— Problem to work on —
From the first entry to the last, copy everything exactly except the pictures.

# # # # # # #

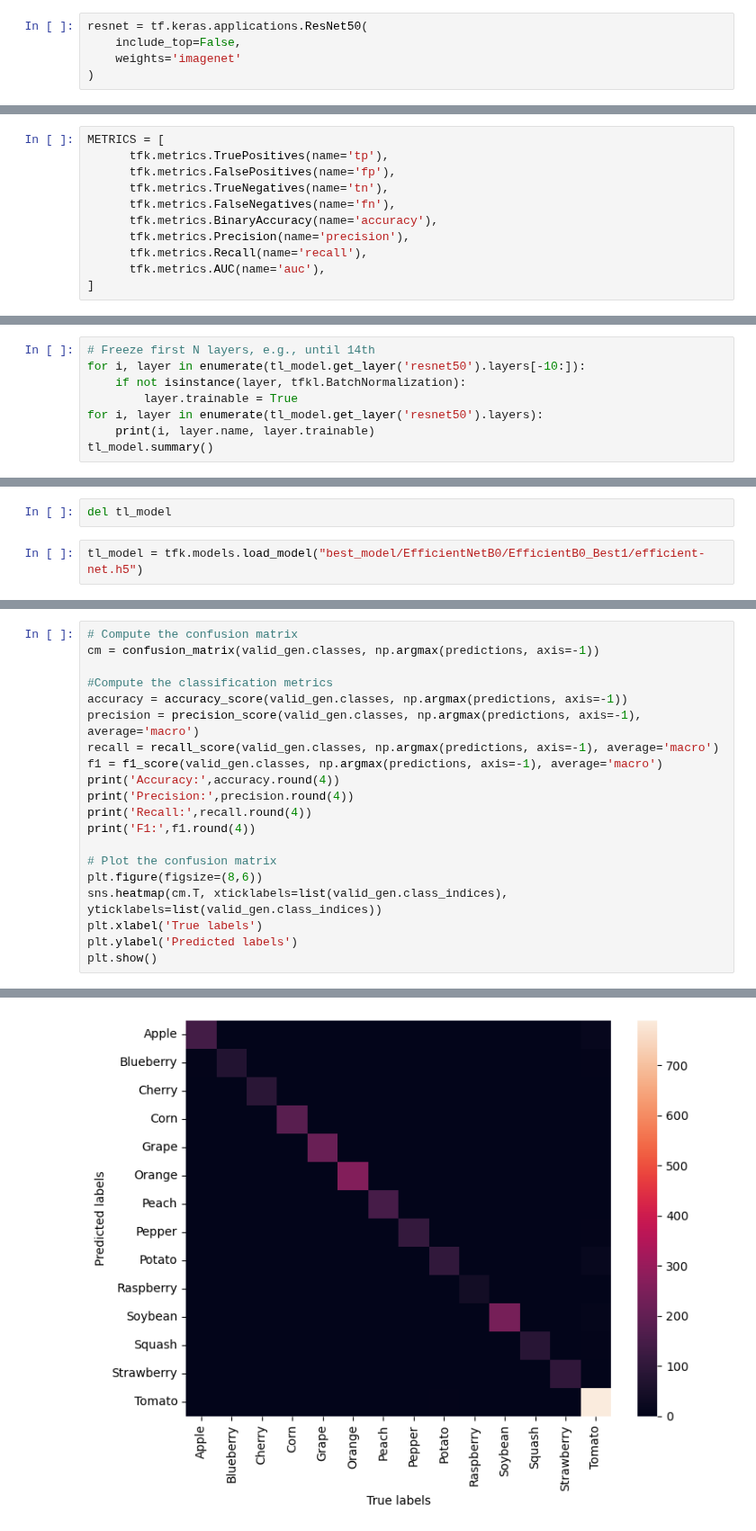
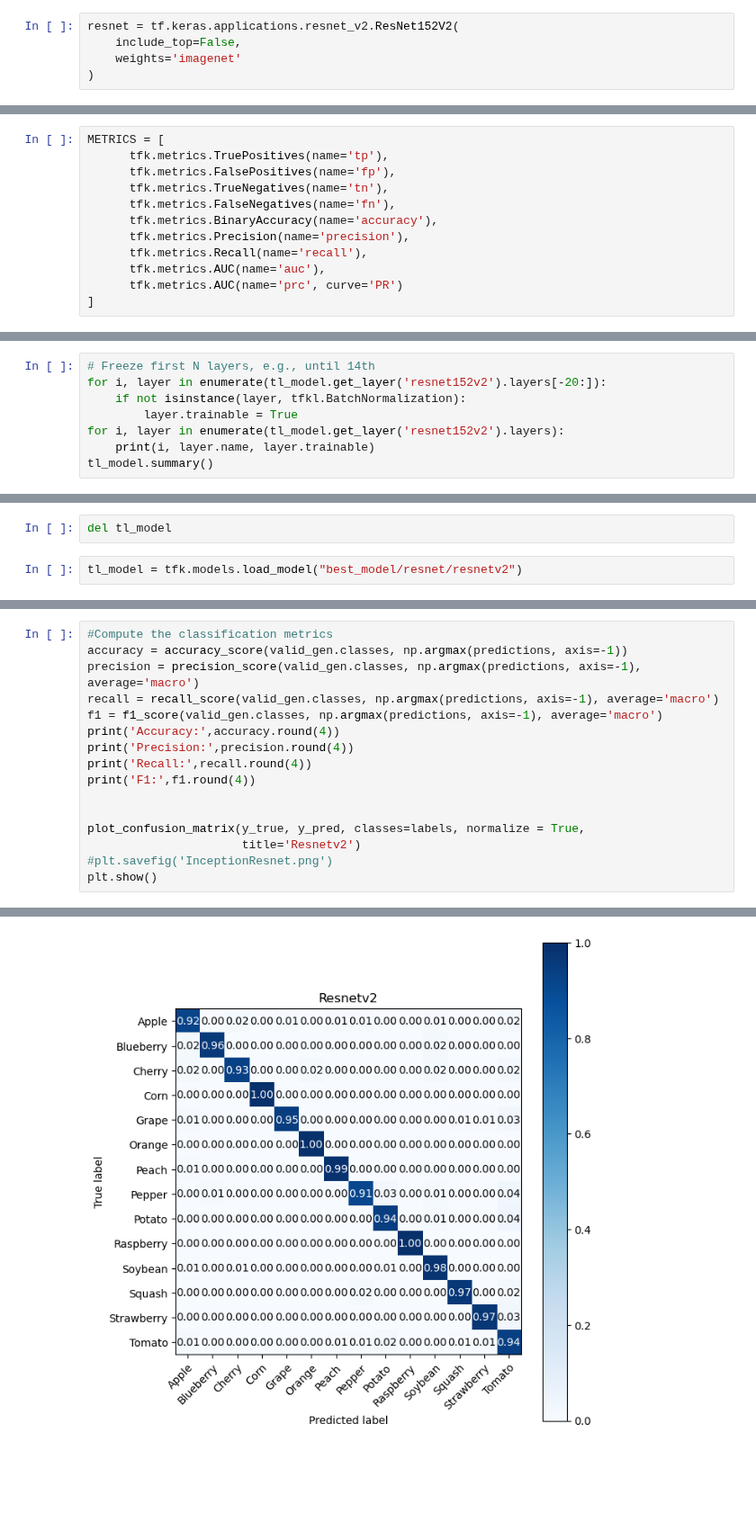
Before and after one commit to irfanmasoudi/anndl1, a Jupyter notebook: Challenge1-ResNet.ipynb, the cells around one changed output, grey strips where cells are left out. Shown at 90% size. Drawn from its saved outputs; the diff is of its cells as text; blank space fills up the shorter version.

```diff
--- a/Challenge1-ResNet.ipynb
+++ b/Challenge1-ResNet.ipynb
@@ -172,5 +172,5 @@ class_weights
 # %%
-resnet = tf.keras.applications.ResNet50(
+resnet = tf.keras.applications.resnet_v2.ResNet152V2(
     include_top=False,
     weights='imagenet'
 )
@@ -186,6 +188,7 @@ METRICS = [
       tfk.metrics.Precision(name='precision'),
       tfk.metrics.Recall(name='recall'),
       tfk.metrics.AUC(name='auc'),
+      tfk.metrics.AUC(name='prc', curve='PR')
 ]
 # %%
 resnet.trainable = False
@@ -272,10 +275,10 @@ Non-trainable params: 23,588,736
 _________________________________________________________________
 # %%
 # Freeze first N layers, e.g., until 14th
-for i, layer in enumerate(tl_model.get_layer('resnet50').layers[-10:]):
+for i, layer in enumerate(tl_model.get_layer('resnet152v2').layers[-20:]):
     if not isinstance(layer, tfkl.BatchNormalization):
         layer.trainable = True
-for i, layer in enumerate(tl_model.get_layer('resnet50').layers):
+for i, layer in enumerate(tl_model.get_layer('resnet152v2').layers):
     print(i, layer.name, layer.trainable)
 tl_model.summary()
 # %% [output]
@@ -393,5 +401,5 @@ tl_model.save("best_model/resnet/resnetbatchFT")
 # %%
 del tl_model
 # %%
-tl_model = tfk.models.load_model("best_model/EfficientNetB0/EfficientB0_Best1/efficient-net.h5")
+tl_model = tfk.models.load_model("best_model/resnet/resnetv2")
 # %%
@@ -429,7 +462,4 @@ Confusion Matrix
 # %%
-# Compute the confusion matrix
-cm = confusion_matrix(valid_gen.classes, np.argmax(predictions, axis=-1))
-
 #Compute the classification metrics
 accuracy = accuracy_score(valid_gen.classes, np.argmax(predictions, axis=-1))
 precision = precision_score(valid_gen.classes, np.argmax(predictions, axis=-1), average='macro')
@@ -440,10 +470,9 @@ print('Precision:',precision.round(4))
 print('Recall:',recall.round(4))
 print('F1:',f1.round(4))
 
-# Plot the confusion matrix
-plt.figure(figsize=(8,6))
-sns.heatmap(cm.T, xticklabels=list(valid_gen.class_indices), yticklabels=list(valid_gen.class_indices))
-plt.xlabel('True labels')
-plt.ylabel('Predicted labels')
+
+plot_confusion_matrix(y_true, y_pred, classes=labels, normalize = True,
+                      title='Resnetv2')
+#plt.savefig('InceptionResnet.png')
 plt.show()
 # %% [output]
@@ -454 +484 @@ F1: 0.9615
-[figure, old version]
+[figure, new version]
```
Also changed, not shown: parts of 16 cells of this notebook, 3 other files.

# # # # # # #

— Answer to this task —
Before and after one commit to irfanmasoudi/anndl1, a Jupyter notebook: Challenge1-ResNet.ipynb, the cells around one changed output, grey strips where cells are left out. Shown at 90% size. Drawn from its saved outputs; the diff is of its cells as text; blank space fills up the shorter version.

```diff
--- a/Challenge1-ResNet.ipynb
+++ b/Challenge1-ResNet.ipynb
@@ -172,5 +172,5 @@ class_weights
 # %%
-resnet = tf.keras.applications.ResNet50(
+resnet = tf.keras.applications.resnet_v2.ResNet152V2(
     include_top=False,
     weights='imagenet'
 )
@@ -186,6 +188,7 @@ METRICS = [
       tfk.metrics.Precision(name='precision'),
       tfk.metrics.Recall(name='recall'),
       tfk.metrics.AUC(name='auc'),
+      tfk.metrics.AUC(name='prc', curve='PR')
 ]
 # %%
 resnet.trainable = False
@@ -272,10 +275,10 @@ Non-trainable params: 23,588,736
 _________________________________________________________________
 # %%
 # Freeze first N layers, e.g., until 14th
-for i, layer in enumerate(tl_model.get_layer('resnet50').layers[-10:]):
+for i, layer in enumerate(tl_model.get_layer('resnet152v2').layers[-20:]):
     if not isinstance(layer, tfkl.BatchNormalization):
         layer.trainable = True
-for i, layer in enumerate(tl_model.get_layer('resnet50').layers):
+for i, layer in enumerate(tl_model.get_layer('resnet152v2').layers):
     print(i, layer.name, layer.trainable)
 tl_model.summary()
 # %% [output]
@@ -393,5 +401,5 @@ tl_model.save("best_model/resnet/resnetbatchFT")
 # %%
 del tl_model
 # %%
-tl_model = tfk.models.load_model("best_model/EfficientNetB0/EfficientB0_Best1/efficient-net.h5")
+tl_model = tfk.models.load_model("best_model/resnet/resnetv2")
 # %%
@@ -429,7 +462,4 @@ Confusion Matrix
 # %%
-# Compute the confusion matrix
-cm = confusion_matrix(valid_gen.classes, np.argmax(predictions, axis=-1))
-
 #Compute the classification metrics
 accuracy = accuracy_score(valid_gen.classes, np.argmax(predictions, axis=-1))
 precision = precision_score(valid_gen.classes, np.argmax(predictions, axis=-1), average='macro')
@@ -440,10 +470,9 @@ print('Precision:',precision.round(4))
 print('Recall:',recall.round(4))
 print('F1:',f1.round(4))
 
-# Plot the confusion matrix
-plt.figure(figsize=(8,6))
-sns.heatmap(cm.T, xticklabels=list(valid_gen.class_indices), yticklabels=list(valid_gen.class_indices))
-plt.xlabel('True labels')
-plt.ylabel('Predicted labels')
+
+plot_confusion_matrix(y_true, y_pred, classes=labels, normalize = True,
+                      title='Resnetv2')
+#plt.savefig('InceptionResnet.png')
 plt.show()
 # %% [output]
@@ -454 +484 @@ F1: 0.9615
-[figure, old version]
+[figure, new version]
```
Also changed, not shown: parts of 16 cells of this notebook, 3 other files.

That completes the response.